Family affair

A family affair: yes, families are political

Jacob Priest is a licensed marriage and family therapist and professor at the University of Iowa. He co-hosts the attached podcast. (Jacob Priest)

At the end of each semester, I receive feedback from my students on what they thought of my course. As someone who teaches relationships and families, I’m always a little surprised that someone thinks my class was “political.” Students will write things like this that seem to imply that families and relationships are apolitical – that when we talk about family, we should avoid political discussions. They seem to think of family as nonpartisan, neutral, and something only affected by what happens inside the walls of a home.

Some of your readers might think, “Here is more evidence that liberal professors are trying to indoctrinate students. Even in a course on families, he tries to push an agenda forward. But before you come to that conclusion, I hope you will consider my argument.

You would find it hard to listen to a political speech or debate without hearing the word family. Whether it’s “middle-class families,” “immigrant families,” or “family breakdown,” politicians frequently invoke the term. Whenever someone wants to discuss the merits of a particular policy, it is often about how it will affect families.

Also, throughout the history of this country, we’ve had major policies about who can be a family and who can’t. Restrictions on who can marry and who cannot, who can adopt and who cannot, and what constitutes a family and what cannot, are still widely debated today. We have tax incentives for families with children and for those who are married; we have social safety nets for poor families. We argue about paid family leave, or access to contraception. Families are at the heart of our policy.

Even with all this talk, we still often fall into the trap that “healthy” or “good” families are unaffected by politics. We assume that if families can communicate well, be emotionally close, provide good discipline to their children no matter what the world throws at them, all will be well. “Healthy” and “good” families transcend their political environment – ​​they can survive despite the difficulties that come their way.
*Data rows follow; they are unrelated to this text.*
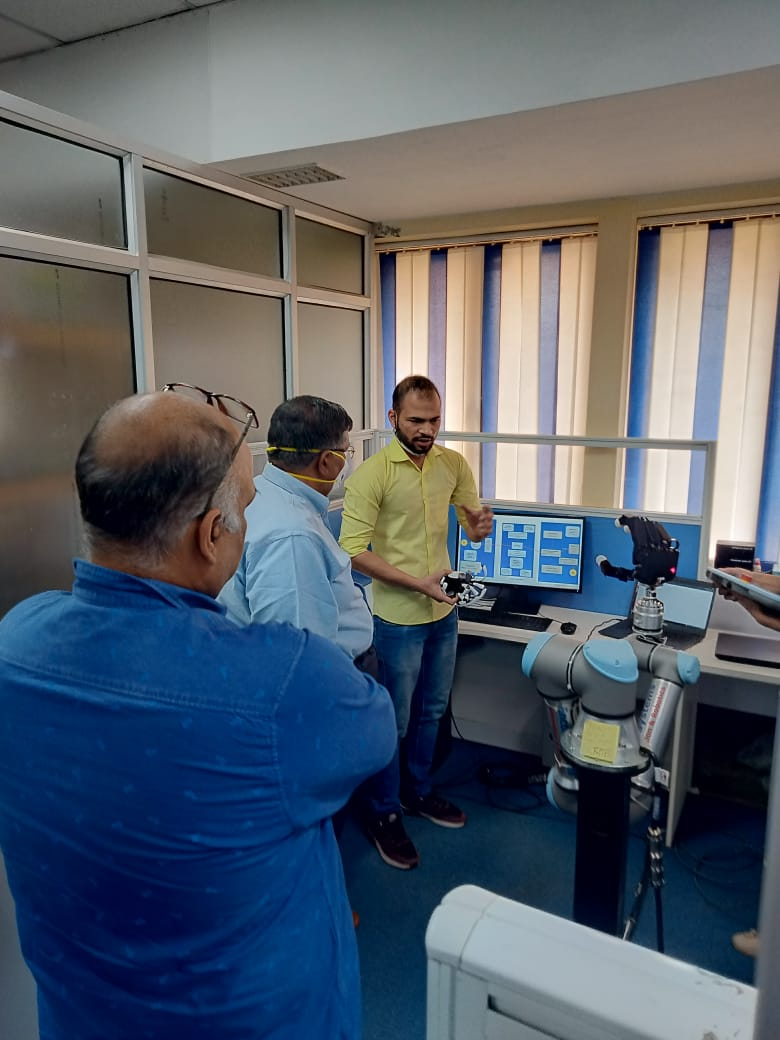
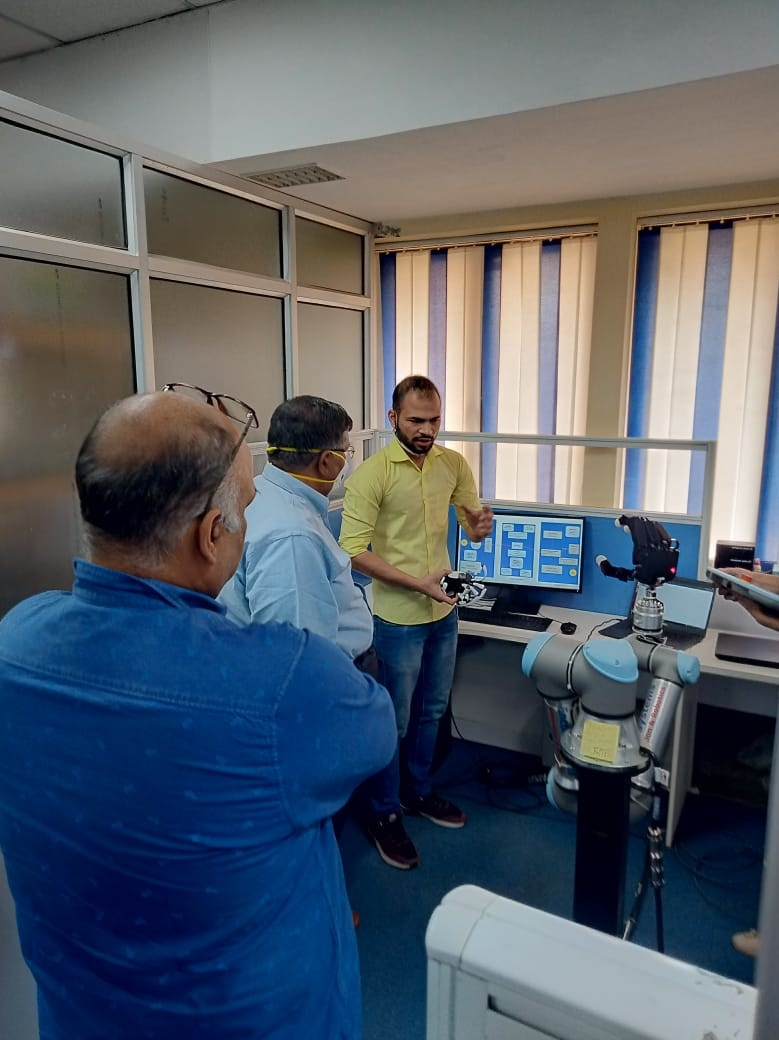
Images Changed

diff --git a/index.html b/index.html
@@ -143,11 +143,11 @@
 
 									<div class="slideshow-container">
 								    <div class="mySlides fade">
-								      <div class="numbertext">1 / 3</div> <img src="images/1.jpeg" style="width:100%">
+								      <div class="numbertext">1 / 3</div> <img src="images/1.jpg" style="width:100%">
 								      <div class="text">Indian Institute of Technology Delhi</div>
 								    </div>
 								    <div class="mySlides fade">
-								      <div class="numbertext">2 / 3</div> <img src="images/2.jpeg" style="width:100%">
+								      <div class="numbertext">2 / 3</div> <img src="images/2.jpg" style="width:100%">
 								      <div class="text">Indian Institute of Technology Delhi</div>
 								    </div>
 								    <div class="mySlides fade">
To promote this idea, politicians often share stories of families who have overcome despite many obstacles.

Family resilience is important, and some families do it better than others. Part of this reason can be attributed to the family’s emotional ability to communicate. But I think a bigger part is the political environment in which they reside.

Thriving families today often have decades of policies that have served to increase their access to education, wealth, and power mechanisms. Their communication may seem better, but that’s because having access to resources puts less strain on their relationships. Families in difficulty are often those who have been excluded from these policies. Instead of changing policies, we often try to blame the family for not thriving in an incredibly toxic environment.

If we really want to promote successful families, we must consider both the emotional and the political. If in my teaching I focus only on better ways to express emotions and ignore how politics can increase family stress, I will cause incredible frustration in some of my students. I have to teach them that family communication has an important context. Regardless of how well you communicate, sometimes the root of the problem lies outside the walls of your home.

Jacob Priest is a licensed marriage and family therapist and professor at the University of Iowa. He co-hosts the attached podcast. Comments: [email protected]